British farmers demand monitoring as duty-free trade expands
The UK government has announced that duty-free trade with Ukraine has been extended until 2029. In this regard, the National Farmers' Union, on the one hand, while welcoming the renewed show of "solidarity" with Kiev, on the other, expressed concern about the impact on domestic production, amid industrial discontent across Europe over falling profit margins and changing regulations.
British Trade Minister Greg Hands, who was due to sign an agreement on the mutual extension of the duty-free market, said that support for Ukraine would continue “as long as it takes.” The government says it has provided Kyiv with more than £10 billion in military, humanitarian and economic support to date.
The UK-Ukraine deal was due to expire at the end of March 2024 and covers the vast majority of goods, but the egg and poultry exemptions only last for two more years, rather than five. Ukrainian exports were supported throughout Europe, and the European Union also lifted tariffs.
Relations between the two countries expand opportunities for Ukrainian business in key sectors such as oils, grains and other agri-food products, which have risen sharply in price.
British firms are also benefiting from the removal of tariffs on exports to Ukraine, the Department for Business and Trade has confirmed.
Britain has supported Ukraine's war effort by providing weapons and aid, as well as favorable trade terms that include a digital trade agreement aimed at boosting e-commerce between the two countries.
“This agreement provides much-needed long-term economic support to Ukraine, its businesses and people,” said Greg Hands.
However, the imports were not greeted with enthusiasm by British farmers. This issue has become part of the recent protest movement in many EU countries, which has led to clashes and riots. They argue that high costs and stricter regulations have led to lower revenues.
In the UK, farmers say the shift from post-Brexit support payments to environmental bonuses has damaged not only profitability but also food security.

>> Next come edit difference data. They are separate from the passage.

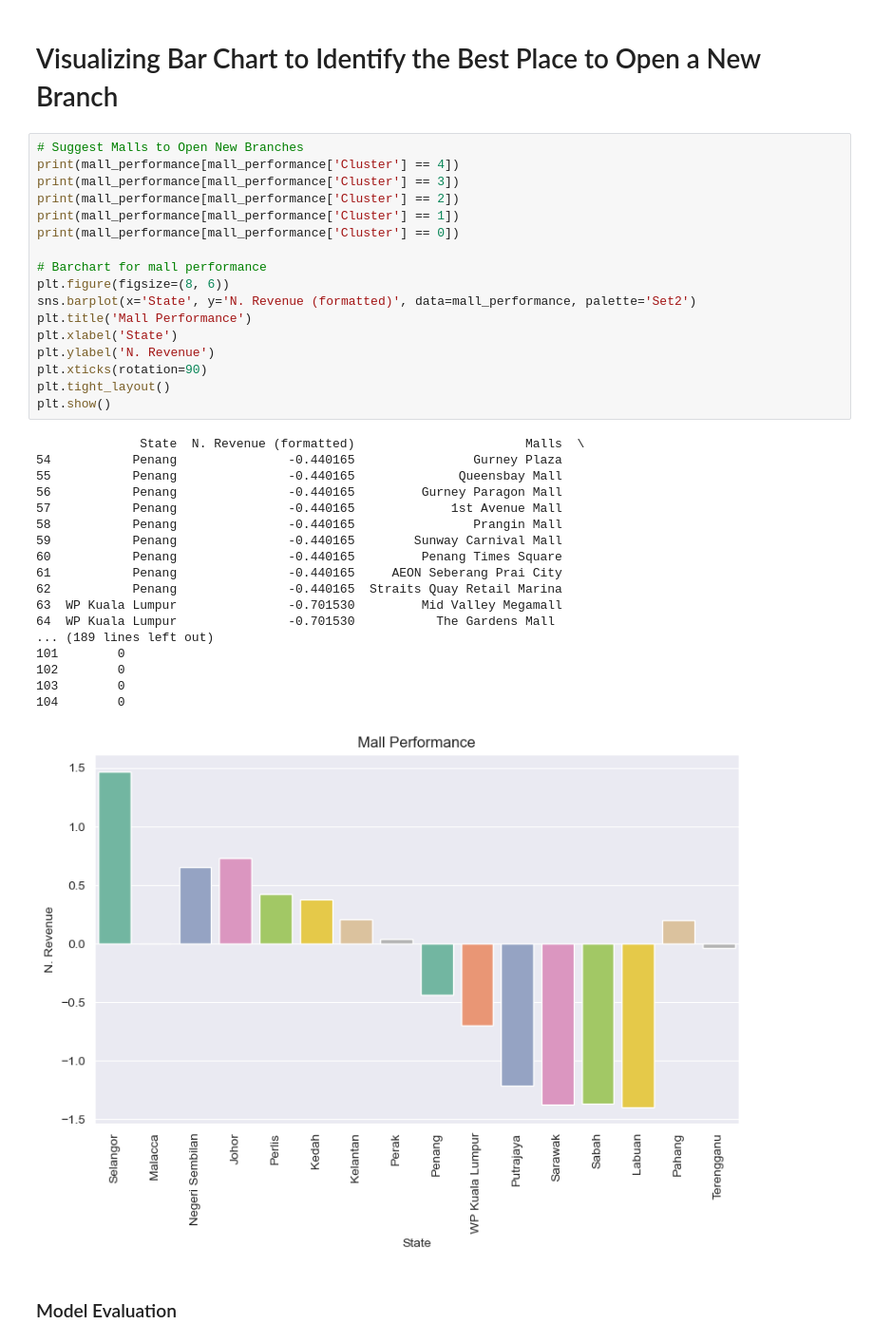
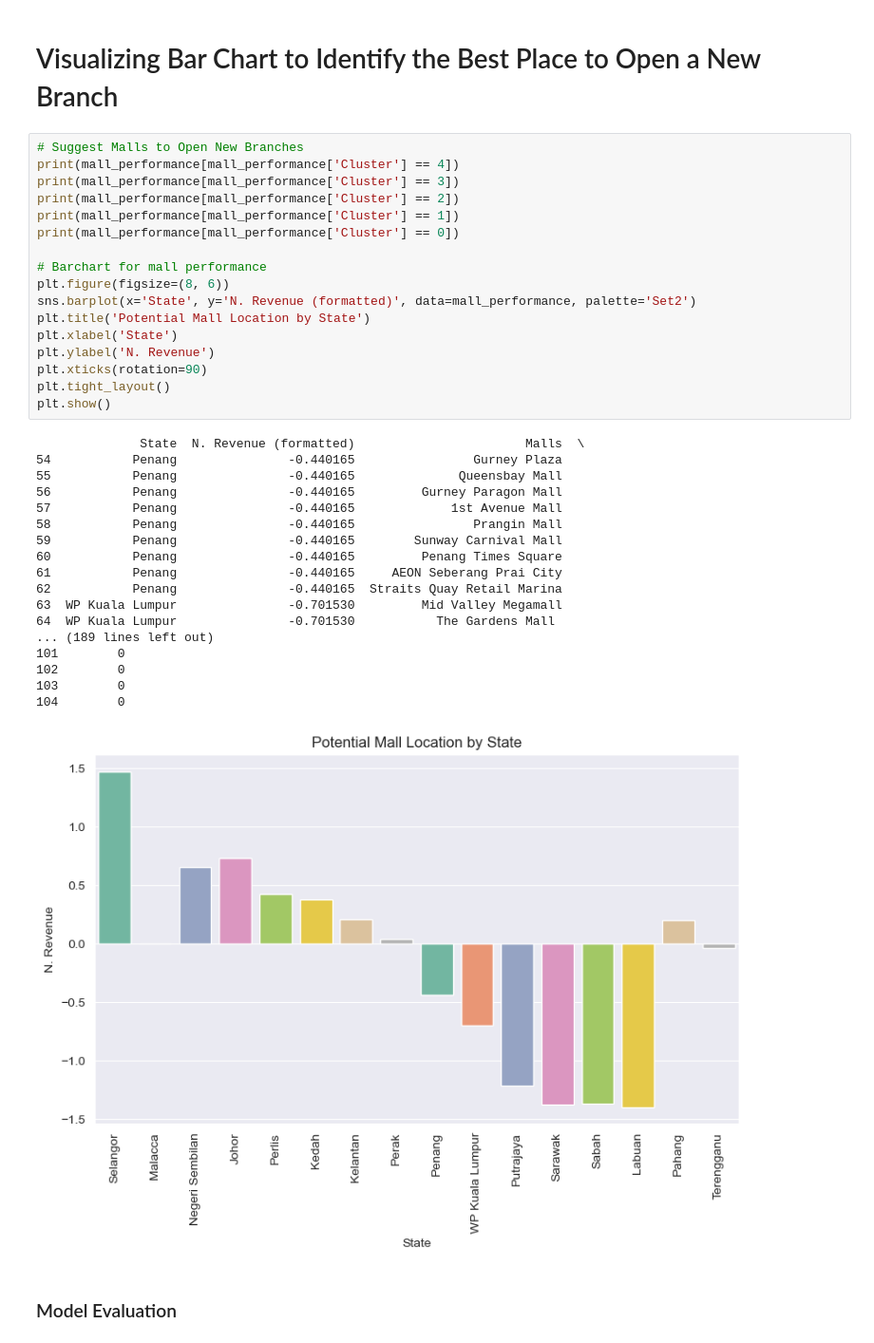
Before and after one commit to sanchick02/AlhaAlfa, a Jupyter notebook: AlhaAlfa.ipynb, the cells around one changed output. Shown at 95% size. Cells and saved outputs as stored; diff of their text form.

Commit message:
updated last visualization name

```diff
--- a/AlhaAlfa.ipynb
+++ b/AlhaAlfa.ipynb
@@ -1444,35 +1419,35 @@ print(mall_performance[mall_performance['Cluster'] == 3])
 print(mall_performance[mall_performance['Cluster'] == 2])
 print(mall_performance[mall_performance['Cluster'] == 1])
 print(mall_performance[mall_performance['Cluster'] == 0])
 
 # Barchart for mall performance
 plt.figure(figsize=(8, 6))
 sns.barplot(x='State', y='N. Revenue (formatted)', data=mall_performance, palette='Set2')
-plt.title('Mall Performance')
+plt.title('Potential Mall Location by State')
 plt.xlabel('State')
 plt.ylabel('N. Revenue')
 plt.xticks(rotation=90)
 plt.tight_layout()
 plt.show()
 # %% [output]
               State  N. Revenue (formatted)                       Malls  \
 54           Penang               -0.440165                Gurney Plaza
 55           Penang               -0.440165              Queensbay Mall
 56           Penang               -0.440165         Gurney Paragon Mall
 57           Penang               -0.440165             1st Avenue Mall
 58           Penang               -0.440165                Prangin Mall
 59           Penang               -0.440165        Sunway Carnival Mall
 60           Penang               -0.440165         Penang Times Square
 61           Penang               -0.440165     AEON Seberang Prai City
 62           Penang               -0.440165  Straits Quay Retail Marina
 63  WP Kuala Lumpur               -0.701530         Mid Valley Megamall
 64  WP Kuala Lumpur               -0.701530           The Gardens Mall
 ... (189 lines left out)
 101        0
 102        0
 103        0
 104        0
-[figure, old version]
+[figure, new version]
 # %% [markdown]
 ### Model Evaluation
 # %%
```
Also changed, not shown: parts of 5 cells of this notebook.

The National Farmers' Union's concerns about the deal with Ukraine relate to large volumes of imports from chicken eggs to meat.
“Since the UK temporarily suspended tariffs in May 2022, imports of Ukrainian poultry meat into the UK, direct and through the EU, increased by 90 percent in the first 11 months of 2023 compared to the same period in 2022,” it states. union.
Import levels were said to exceed quotas available under the UK-Ukraine free trade agreement.
Outgoing National Farmers Union president Minette Butters told Sky News she wanted the agreement to be effectively monitored.
“British farmers continue to show solidarity with our fellow farmers in Ukraine. We want to support them, and facilitating trade in the UK market is a practical way for our government to do this. At the same time, the UK government must also consider how to avoid detrimental impacts on domestic production,” Butters told the publication.
She added: “International trade is a dynamic environment influenced by many factors, not least the tariff regime in other markets such as the EU. We therefore urge the government to continue to closely monitor the implications of this decision and, should it become necessary, to make use of existing bilateral guarantees.”